What the task requires:
Could you repeat all of the entries word for word, minus any pictures?

Recorded information:
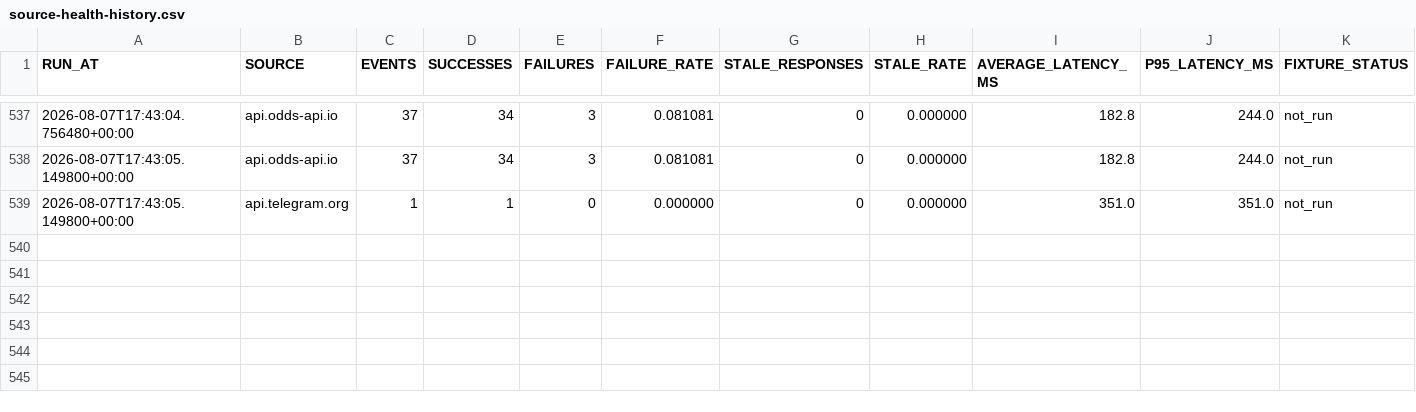
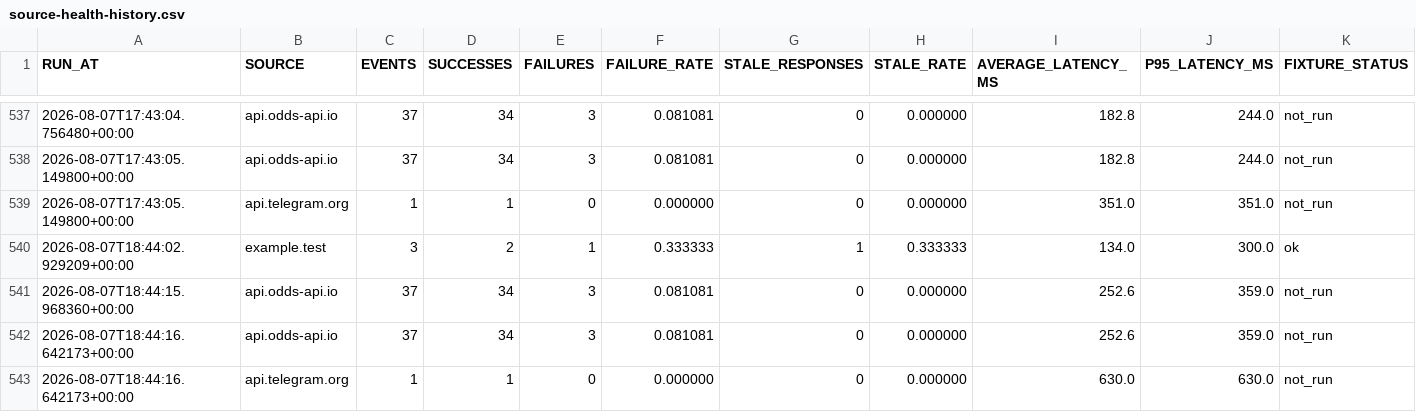
Before and after one commit to AguyfromaTown/betting, a CSV file: source-health-history.csv, drawn as a sheet; only a part is shown, gaps mark what is left out.

```diff
--- a/source-health-history.csv
+++ b/source-health-history.csv
@@ -539 +539,5 @@ RUN_AT,SOURCE,EVENTS,SUCCESSES,FAILURES,FAILURE_RATE,STALE_RESPONSES,STALE_RATE,
 2026-08-07T17:43:05.149800+00:00,api.telegram.org,1,1,0,0.000000,0,0.000000,351.0,351.0,not_run
+2026-08-07T18:44:02.929209+00:00,example.test,3,2,1,0.333333,1,0.333333,134.0,300.0,ok
+2026-08-07T18:44:15.968360+00:00,api.odds-api.io,37,34,3,0.081081,0,0.000000,252.6,359.0,not_run
+2026-08-07T18:44:16.642173+00:00,api.odds-api.io,37,34,3,0.081081,0,0.000000,252.6,359.0,not_run
+2026-08-07T18:44:16.642173+00:00,api.telegram.org,1,1,0,0.000000,0,0.000000,630.0,630.0,not_run
```
Also changed, not shown: 9 other files.
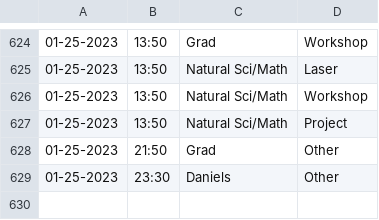
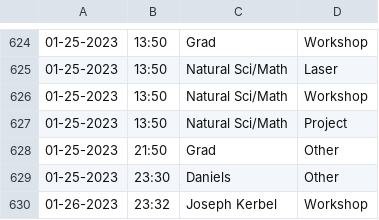
Before and after one commit to Jarob-H/Automated-User-Tracker, a CSV file: users.csv, drawn as a sheet; only a part is shown, gaps mark what is left out; the diff names each change by its address in the sheet, - before the commit and + after, or states it on an @@ line.

Commit message:
update

```diff
--- a/users.csv
+++ b/users.csv
+row 630: 01-26-2023 | 23:32 | Joseph Kerbel | Workshop
```
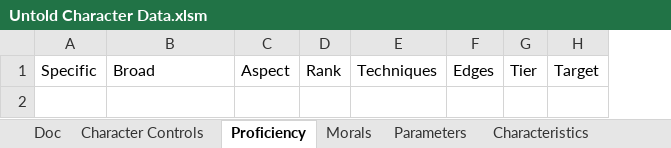
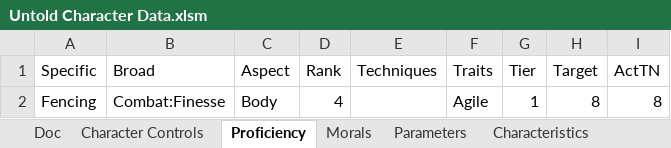
Before and after one commit to cidothia/untold_docs, an Excel workbook: Untold Character Data.xlsm, sheet Proficiency, drawn as a sheet; values as stored, in another font and other column widths than the file's, no borders; table styles not drawn; removed rows and columns are numbered as before the commit, all else as after; the diff names each change by its address in the sheet, - before the commit and + after, or states it on an @@ line.

```diff
--- a/Untold Character Data.xlsm (sheet Proficiency)
+++ b/Untold Character Data.xlsm (sheet Proficiency)
-column F (Edges), empty
+column F (Traits), empty
+column I (ActTN), empty
+row 2: Fencing | Combat:Finesse | Body | 4 |  | Agile | 1 | 8 | 8
```
Also changed, not shown: sheet Skill List, sheet Parameters, 3 other files.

Written answer:
Before and after one commit to AguyfromaTown/betting, a CSV file: source-health-history.csv, drawn as a sheet; only a part is shown, gaps mark what is left out.

```diff
--- a/source-health-history.csv
+++ b/source-health-history.csv
@@ -539 +539,5 @@ RUN_AT,SOURCE,EVENTS,SUCCESSES,FAILURES,FAILURE_RATE,STALE_RESPONSES,STALE_RATE,
 2026-08-07T17:43:05.149800+00:00,api.telegram.org,1,1,0,0.000000,0,0.000000,351.0,351.0,not_run
+2026-08-07T18:44:02.929209+00:00,example.test,3,2,1,0.333333,1,0.333333,134.0,300.0,ok
+2026-08-07T18:44:15.968360+00:00,api.odds-api.io,37,34,3,0.081081,0,0.000000,252.6,359.0,not_run
+2026-08-07T18:44:16.642173+00:00,api.odds-api.io,37,34,3,0.081081,0,0.000000,252.6,359.0,not_run
+2026-08-07T18:44:16.642173+00:00,api.telegram.org,1,1,0,0.000000,0,0.000000,630.0,630.0,not_run
```
Also changed, not shown: 9 other files.
Before and after one commit to Jarob-H/Automated-User-Tracker, a CSV file: users.csv, drawn as a sheet; only a part is shown, gaps mark what is left out; the diff names each change by its address in the sheet, - before the commit and + after, or states it on an @@ line.

Commit message:
update

```diff
--- a/users.csv
+++ b/users.csv
+row 630: 01-26-2023 | 23:32 | Joseph Kerbel | Workshop
```
Before and after one commit to cidothia/untold_docs, an Excel workbook: Untold Character Data.xlsm, sheet Proficiency, drawn as a sheet; values as stored, in another font and other column widths than the file's, no borders; table styles not drawn; removed rows and columns are numbered as before the commit, all else as after; the diff names each change by its address in the sheet, - before the commit and + after, or states it on an @@ line.

```diff
--- a/Untold Character Data.xlsm (sheet Proficiency)
+++ b/Untold Character Data.xlsm (sheet Proficiency)
-column F (Edges), empty
+column F (Traits), empty
+column I (ActTN), empty
+row 2: Fencing | Combat:Finesse | Body | 4 |  | Agile | 1 | 8 | 8
```
Also changed, not shown: sheet Skill List, sheet Parameters, 3 other files.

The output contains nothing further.